Required work
Your answer should be the records, copied exactly, with the pictures removed.
——
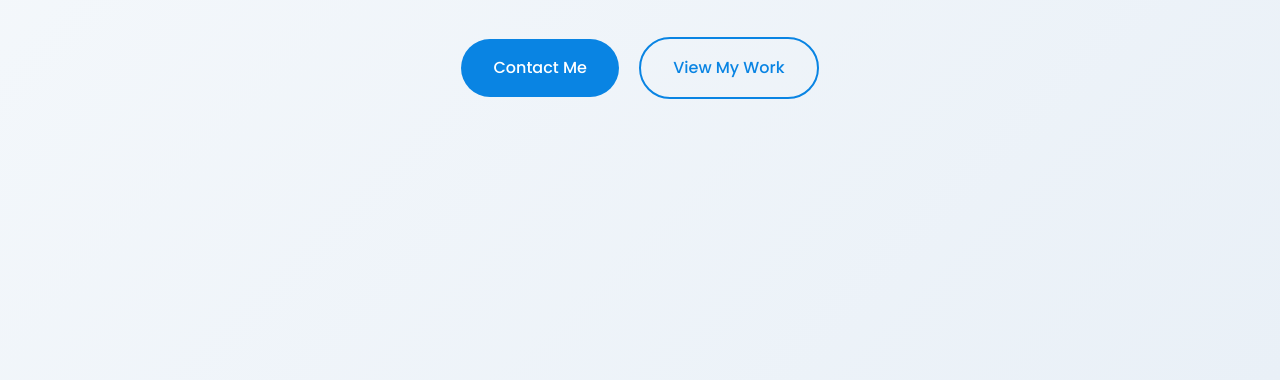
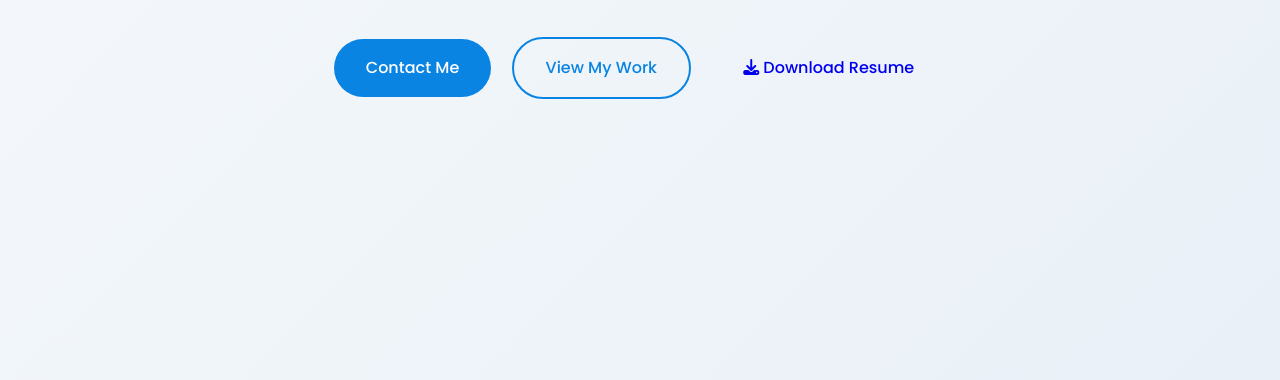
Before and after one commit to Vaibhav-chaudhary08/My-Portfolio, a plain HTML site: page index.html in a window 1280 px wide. Shown: the part 420-800 px from the top of the page. Drawn offline with Linux system fonts and the light colour scheme.

Commit message:
Update index.html

```diff
--- a/index.html
+++ b/index.html
@@ -36,6 +36,9 @@
             <div class="cta-buttons">
                 <a href="#contact" class="btn primary-btn">Contact Me</a>
                 <a href="#projects" class="btn secondary-btn">View My Work</a>
+                <a href="https://resume-builder-test-new.masaischool.com/resume/public?resumeId=68284208b614a218a29346eb" target="_blank" class="btn resume-btn">
+                    <i class="fas fa-download"></i> Download Resume
+                </a>
             </div>
         </div>
     </section>
```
——
Written answer
Before and after one commit to Vaibhav-chaudhary08/My-Portfolio, a plain HTML site: page index.html in a window 1280 px wide. Shown: the part 420-800 px from the top of the page. Drawn offline with Linux system fonts and the light colour scheme.

Commit message:
Update index.html

```diff
--- a/index.html
+++ b/index.html
@@ -36,6 +36,9 @@
             <div class="cta-buttons">
                 <a href="#contact" class="btn primary-btn">Contact Me</a>
                 <a href="#projects" class="btn secondary-btn">View My Work</a>
+                <a href="https://resume-builder-test-new.masaischool.com/resume/public?resumeId=68284208b614a218a29346eb" target="_blank" class="btn resume-btn">
+                    <i class="fas fa-download"></i> Download Resume
+                </a>
             </div>
         </div>
     </section>
```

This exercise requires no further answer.